It’s weird timing, but today NASA revealed the astronauts who will make history by becoming the first to launch into space in a commercial vessel. Astronauts Robert Behnken, Sunita Williams, Eric Boe, and Douglas Hurley will train to fly on SpaceX and Boeing spacecraft. Three of them will be selected to pilot the first test flights in 2017.
What would normally be exciting news comes on the heels of a disastrous unmanned SpaceX cargo resupply mission to the space station, which saw SpaceX’s Falcon 9 rocket break apart in mid-air shortly after launch. SpaceX still hasn’t released its full analysis of what went wrong, but the failure underlines the inherent danger of these missions.

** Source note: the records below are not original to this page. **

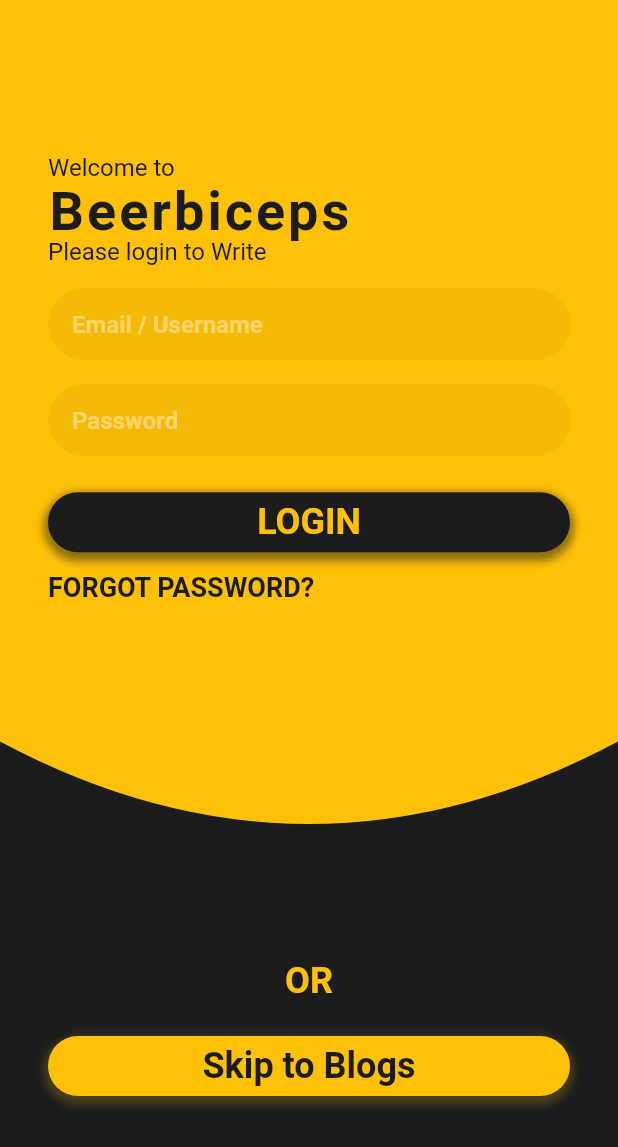
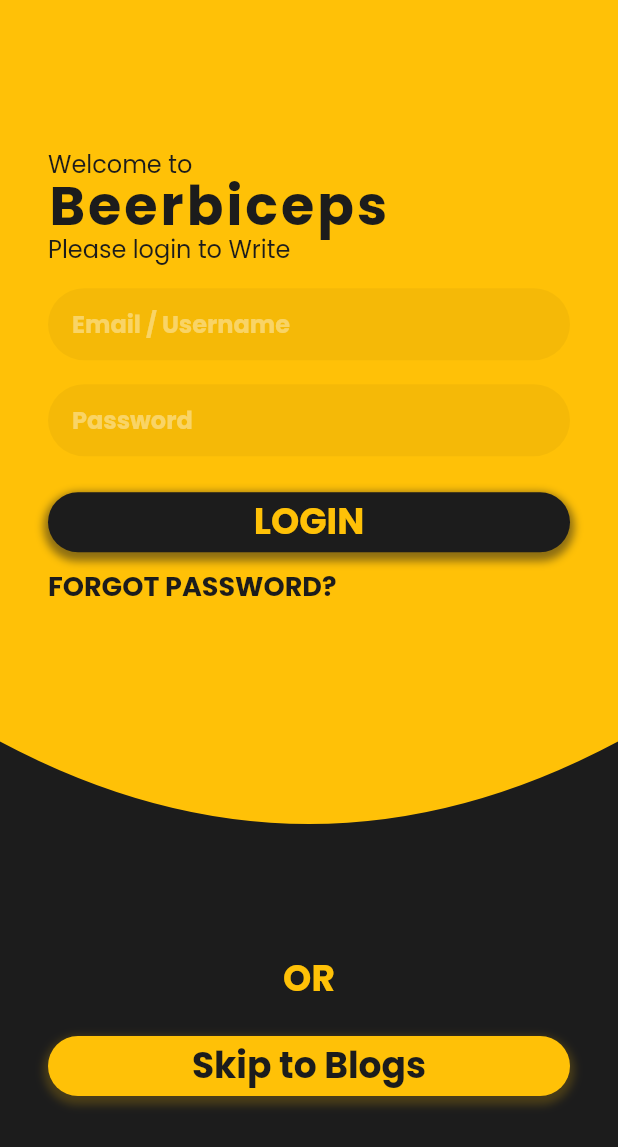
Before and after one commit to vashisth00/beerbiceps, a Flutter app: the screen it shows after launch, on a phone screen of 412 x 824 dp. Shown: the top 1147 px of the screen. Run offline on Flutter 3.47's test engine with Material 2 defaults, Android fonts, the phone set to English and light mode, and no system bars; our stand-ins replace flutter_icons, google_fonts, graphql_flutter.

Commit message:
Revert back

```diff
--- a/lib/constants/db.dart
+++ b/lib/constants/db.dart
@@ -1,5 +1,6 @@
 import 'package:beerbiceps/screens/dashboard/list.dart';
 import 'package:flutter/cupertino.dart';
+import 'package:flutter/material.dart';
 import 'package:graphql_flutter/graphql_flutter.dart';
 
 class Database extends StatelessWidget {
--- a/lib/main.dart
+++ b/lib/main.dart
@@ -1,6 +1,7 @@
 import 'package:beerbiceps/screens/home/signup.dart';
 import 'package:beerbiceps/screens/home/signup_option.dart';
 import 'package:flutter/material.dart';
+import 'package:google_fonts/google_fonts.dart';
 import 'screens/dashboard/login.dart';
 import 'screens/home/login.dart';
 
@@ -14,6 +15,9 @@ class MyApp extends StatelessWidget {
     return MaterialApp(
       title: 'Beerbiceps App',
       theme: ThemeData(
+        textTheme: GoogleFonts.poppinsTextTheme(
+          Theme.of(context).textTheme,
+        ),
         primarySwatch: Colors.amber,
         visualDensity: VisualDensity.adaptivePlatformDensity,
         // textTheme: GoogleFonts.muktaVaaniTextTheme(),
--- a/lib/screens/blog/grid.dart
+++ b/lib/screens/blog/grid.dart
@@ -1,4 +1,5 @@
 import 'package:beerbiceps/constants/db.dart';
+import 'package:beerbiceps/screens/dashboard/list.dart';
 import 'package:beerbiceps/screens/elements/boards.dart';
 import 'package:flutter/material.dart';
 
```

NASA has stated that the malfunction will not delay the 2017 timeline for launching manned missions to the International Space Station, and that the lessons SpaceX engineers learn from this failure could make crewed launches safer. For better or worse, things certainly seem to be moving forward.
Of course, Behnken, Williams, Boe and Hurley could just as well travel into space in a Boeing spacecraft. Although SpaceX has been shuttling cargo to the ISS for some time now, NASA placed its first human spaceflight order with Boeing.

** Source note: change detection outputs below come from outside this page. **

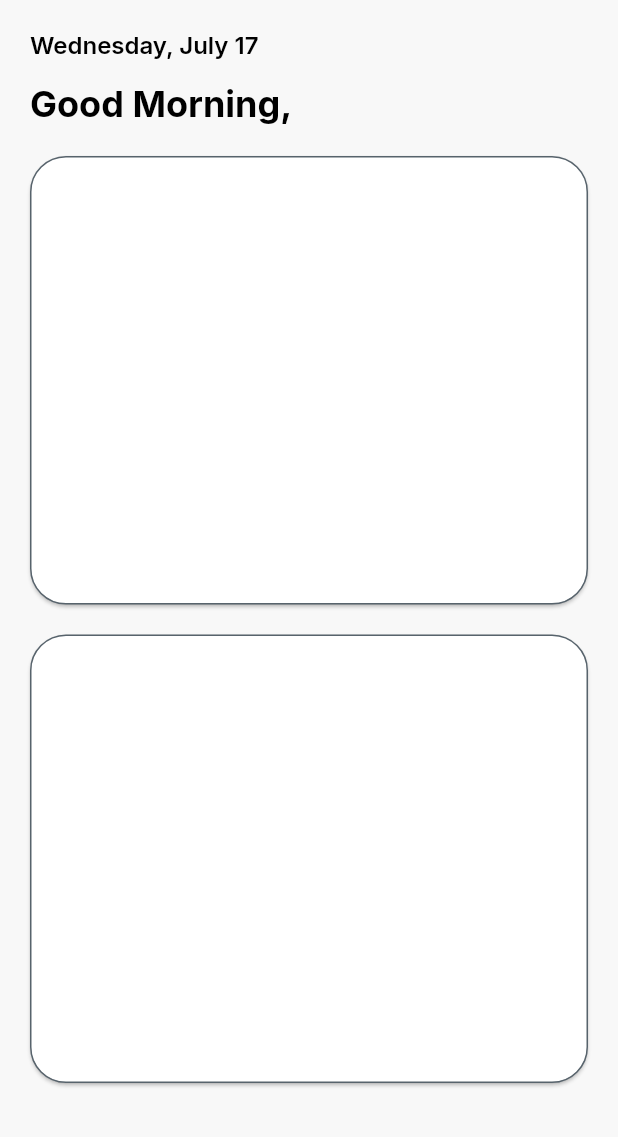
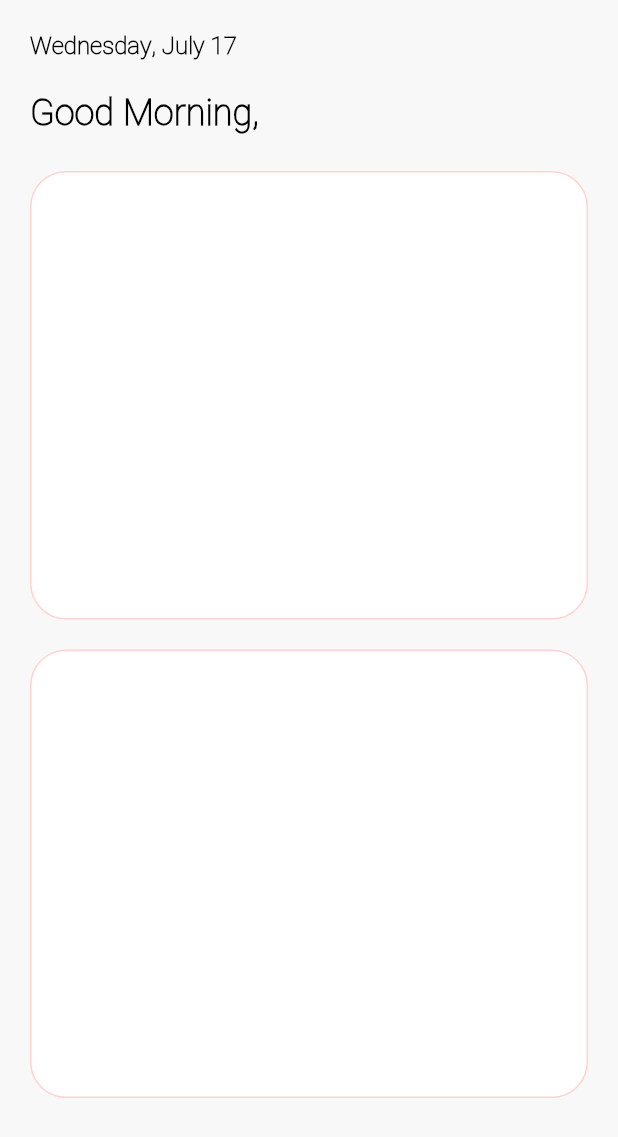
Before and after one commit to Jay-At-Bosc/clockies, a Flutter app: the HomeWidget screen opened directly, on a phone screen of 412 x 824 dp. Shown: the top 1137 px of the screen. Run offline on Flutter 3.47's test engine with Material 3 defaults, Android fonts, the phone set to English and light mode, and no system bars; our stand-ins replace auto_size_text, data_table_2, dropdown_button2, easy_debounce, equatable, font_awesome_flutter and 8 more; missing offline and left inert: aligned_dialog, json_path, mime_type; accounts and stored records are empty; network calls fail; key blocks and very long unbroken strings in the code were emptied for the run.

Commit message:
change in theme

```diff
--- a/lib/actions/actions.dart
+++ b/lib/actions/actions.dart
@@ -153,7 +153,7 @@ Future createNewTask(
           ),
         ),
         duration: const Duration(milliseconds: 4000),
-        backgroundColor: FlutterFlowTheme.of(context).success1,
+        backgroundColor: FlutterFlowTheme.of(context).borderColor,
       ),
     );
   } else {
@@ -210,7 +210,7 @@ Future updateTask(
           ),
         ),
         duration: const Duration(milliseconds: 4000),
-        backgroundColor: FlutterFlowTheme.of(context).success1,
+        backgroundColor: FlutterFlowTheme.of(context).borderColor,
       ),
     );
   } else {
--- a/lib/auth/forgot_password_screen/forgot_password_screen_widget.dart
+++ b/lib/auth/forgot_password_screen/forgot_password_screen_widget.dart
@@ -250,7 +250,7 @@ class _ForgotPasswordScreenWidgetState
                                 ),
                                 duration: const Duration(milliseconds: 3000),
                                 backgroundColor:
-                                    FlutterFlowTheme.of(context).success1,
+                                    FlutterFlowTheme.of(context).borderColor,
                               ),
                             );
                           } else {
--- a/lib/components/add_project_dialog/add_project_dialog_model.dart
+++ b/lib/components/add_project_dialog/add_project_dialog_model.dart
@@ -149,7 +149,7 @@ class AddProjectDialogModel extends FlutterFlowModel<AddProjectDialogWidget> {
                 ),
           ),
           duration: const Duration(milliseconds: 4000),
-          backgroundColor: FlutterFlowTheme.of(context).success1,
+          backgroundColor: FlutterFlowTheme.of(context).borderColor,
         ),
       );
     } else {
--- a/lib/components/add_project_dialog/add_project_dialog_widget.dart
+++ b/lib/components/add_project_dialog/add_project_dialog_widget.dart
@@ -420,10 +420,11 @@ class _AddProjectDialogWidgetState extends State<AddProjectDialogWidget> {
                                           FlutterFlowTheme.of(context)
                                               .headlineLarge
                                               .override(
-                                                fontFamily: 'Inter',
+                                                fontFamily: 'Araboto',
                                                 fontSize: 32.0,
                                                 letterSpacing: 0.0,
                                                 fontWeight: FontWeight.w600,
+                                                useGoogleFonts: false,
                                               ),
                                       pickerBackgroundColor:
                                           FlutterFlowTheme.of(context)
@@ -587,10 +588,11 @@ class _AddProjectDialogWidgetState extends State<AddProjectDialogWidget> {
                                           FlutterFlowTheme.of(context)
                                               .headlineLarge
                                               .override(
-                                                fontFamily: 'Inter',
+                                                fontFamily: 'Araboto',
                                                 fontSize: 32.0,
                                                 letterSpacing: 0.0,
                                                 fontWeight: FontWeight.w600,
+                                                useGoogleFonts: false,
                                               ),
                                       pickerBackgroundColor:
                                           FlutterFlowTheme.of(context)
--- a/lib/flutter_flow/flutter_flow_theme.dart
+++ b/lib/flutter_flow/flutter_flow_theme.dart
@@ -32,7 +32,7 @@ abstract class FlutterFlowTheme {
   late Color error;
   late Color info;
 
-  late Color success1;
+  late Color borderColor;
   late Color warning1;
   late Color error1;
   late Color backgroundColor;
@@ -136,7 +136,7 @@ class LightModeTheme extends FlutterFlowTheme {
   late Color error = const Color(0xFFFF5963);
   late Color info = const Color(0xFFFFFFFF);
 
-  late Color success1 = const Color(0xFF54D62C);
+  late Color borderColor = const Color(0xFFFFD3D3);
   late Color warning1 = const Color(0xFFFFC107);
   late Color error1 = const Color(0xFFFF4842);
   late Color backgroundColor = const Color(0xFFEFF2F6);
@@ -212,9 +212,9 @@ class ThemeTypography extends Typography {
         fontWeight: FontWeight.w600,
         fontSize: 36.0,
       );
-  String get headlineLargeFamily => 'Inter';
-  TextStyle get headlineLarge => GoogleFonts.getFont(
-        'Inter',
+  String get headlineLargeFamily => 'Araboto';
+  TextStyle get headlineLarge => TextStyle(
+        fontFamily: 'Araboto',
         color: theme.primaryText,
         fontWeight: FontWeight.bold,
         fontSize: 24.0,
@@ -226,9 +226,9 @@ class ThemeTypography extends Typography {
         fontWeight: FontWeight.normal,
         fontSize: 24.0,
       );
-  String get headlineSmallFamily => 'Inter';
-  TextStyle get headlineSmall => GoogleFonts.getFont(
-        'Inter',
+  String get headlineSmallFamily => 'Araboto';
+  TextStyle get headlineSmall => TextStyle(
+        fontFamily: 'Araboto',
         color: theme.primaryText,
         fontWeight: FontWeight.w600,
         fontSize: 16.0,
--- a/lib/new_clockies/home/home_widget.dart
+++ b/lib/new_clockies/home/home_widget.dart
@@ -66,8 +66,9 @@ class _HomeWidgetState extends State<HomeWidget> {
                             style: FlutterFlowTheme.of(context)
                                 .headlineSmall
                                 .override(
-                                  fontFamily: 'Inter',
+                                  fontFamily: 'Araboto',
                                   letterSpacing: 0.0,
+                                  useGoogleFonts: false,
                                 ),
                           ),
                         ),
@@ -75,53 +76,39 @@ class _HomeWidgetState extends State<HomeWidget> {
                           alignment: const AlignmentDirectional(-1.0, 0.0),
                           child: Text(
                             '${functions.selectGreetings(getCurrentTimestamp)}${FFAppState().user.userName}',
+                            maxLines: 1,
                             style: FlutterFlowTheme.of(context)
                                 .headlineLarge
                                 .override(
-                                  fontFamily: 'Inter',
+                                  fontFamily: 'Araboto',
                                   letterSpacing: 0.0,
+                                  useGoogleFonts: false,
                                 ),
                           ),
                         ),
                       ].divide(const SizedBox(height: 16.0)),
                     ),
-                    Material(
-                      color: Colors.transparent,
-                      elevation: 1.0,
-                      shape: RoundedRectangleBorder(
-                        borderRadius: BorderRadius.circular(24.0),
-                      ),
-                      child: Container(
+                    Container(
                       width: double.infinity,
                       height: 299.0,
                       decoration: BoxDecoration(
-                          color:
-                              FlutterFlowTheme.of(context).secondaryBackground,
+                        color: FlutterFlowTheme.of(context).secondaryBackground,
                         borderRadius: BorderRadius.circular(24.0),
                         border: Border.all(
-                            color: FlutterFlowTheme.of(context).secondaryText,
+                          color: FlutterFlowTheme.of(context).borderColor,
                           width: 1.0,
                         ),
                       ),
                     ),
-                    ),
-                    Material(
-                      color: Colors.transparent,
-                      elevation: 1.0,
-                      shape: RoundedRectangleBorder(
-                        borderRadius: BorderRadius.circular(24.0),
-                      ),
-                      child: Container(
+                    Container(
                       width: double.infinity,
                       height: 299.0,
                       decoration: BoxDecoration(
-                          color:
-                              FlutterFlowTheme.of(context).secondaryBackground,
+                        color: FlutterFlowTheme.of(context).secondaryBackground,
                         borderRadius: BorderRadius.circular(24.0),
                         border: Border.all(
-                            color: FlutterFlowTheme.of(context).secondaryText,
+                          color: FlutterFlowTheme.of(context).borderColor,
                           width: 1.0,
-                          ),
                         ),
                       ),
                     ),
--- a/lib/pages/project_detail_screen/project_detail_screen_model.dart
+++ b/lib/pages/project_detail_screen/project_detail_screen_model.dart
@@ -160,7 +160,7 @@ class ProjectDetailScreenModel
             ),
           ),
           duration: const Duration(milliseconds: 4000),
-          backgroundColor: FlutterFlowTheme.of(context).success1,
+          backgroundColor: FlutterFlowTheme.of(context).borderColor,
         ),
       );
     } else {
--- a/lib/pages/timeline/timeline_widget.dart
+++ b/lib/pages/timeline/timeline_widget.dart
@@ -174,10 +174,11 @@ class _TimelineWidgetState extends State<TimelineWidget> {
                                             FlutterFlowTheme.of(context)
                                                 .headlineLarge
                                                 .override(
-                                                  fontFamily: 'Inter',
+                                                  fontFamily: 'Araboto',
                                                   fontSize: 32.0,
                                                   letterSpacing: 0.0,
                                                   fontWeight: FontWeight.w600,
+                                                  useGoogleFonts: false,
                                                 ),
                                         pickerBackgroundColor:
                                             FlutterFlowTheme.of(context)
```
Also changed, not shown: lib/add_task/add_task_widget.dart (+6 -2 lines), lib/components/dashboard_time_line_component/dashboard_time_line_component_widget.dart (+8 -4 lines), lib/pages/add_task_screen/add_task_screen_widget.dart (+6 -2 lines), lib/pages/edit_task_screen/edit_task_screen_widget.dart (+8 -4 lines), pubspec.yaml (+14 -0 lines), assets/fonts/Araboto_Black_400.ttf (added), assets/fonts/Araboto_Bold_400.ttf (added), assets/fonts/Araboto_Light_400.ttf (added), assets/fonts/Araboto_Medium_400.ttf (added), assets/fonts/Araboto_Normal_400.ttf (added), assets/fonts/Araboto_Thin_400.ttf (added). Lines whose indentation alone changed are shown as unchanged.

The four astronauts will work closely with SpaceX and Boeing to develop their spacecraft. NASA spokesperson Kyle Herring told Popular Science that after both companies have finished their unmanned testing, each will launch a 2-person test flight to rendezvous with the International Space Station, dock, and prove that the spacecraft works as planned. Later it will undock, de-orbit, and (hopefully) splashdown or land safely. Boeing has reserved one spot on its test flight for a company member, so that means three of these four astronauts will be test pilots for the first commercial crewed spaceflights.
The benefits of using private spacecraft to send astronauts into low Earth orbit are three-fold. First, we can launch astronauts from American soil instead of relying on the Russians. Second, private spaceflight will be cheaper: compared to a $76 million ticket on the Soyuz, SpaceX and Boeing think they can lower the price to $58 million per seat. And thirdly, delegating ISS transportation to private companies will supposedly free up NASA to focus on cooler things–like getting us to Mars.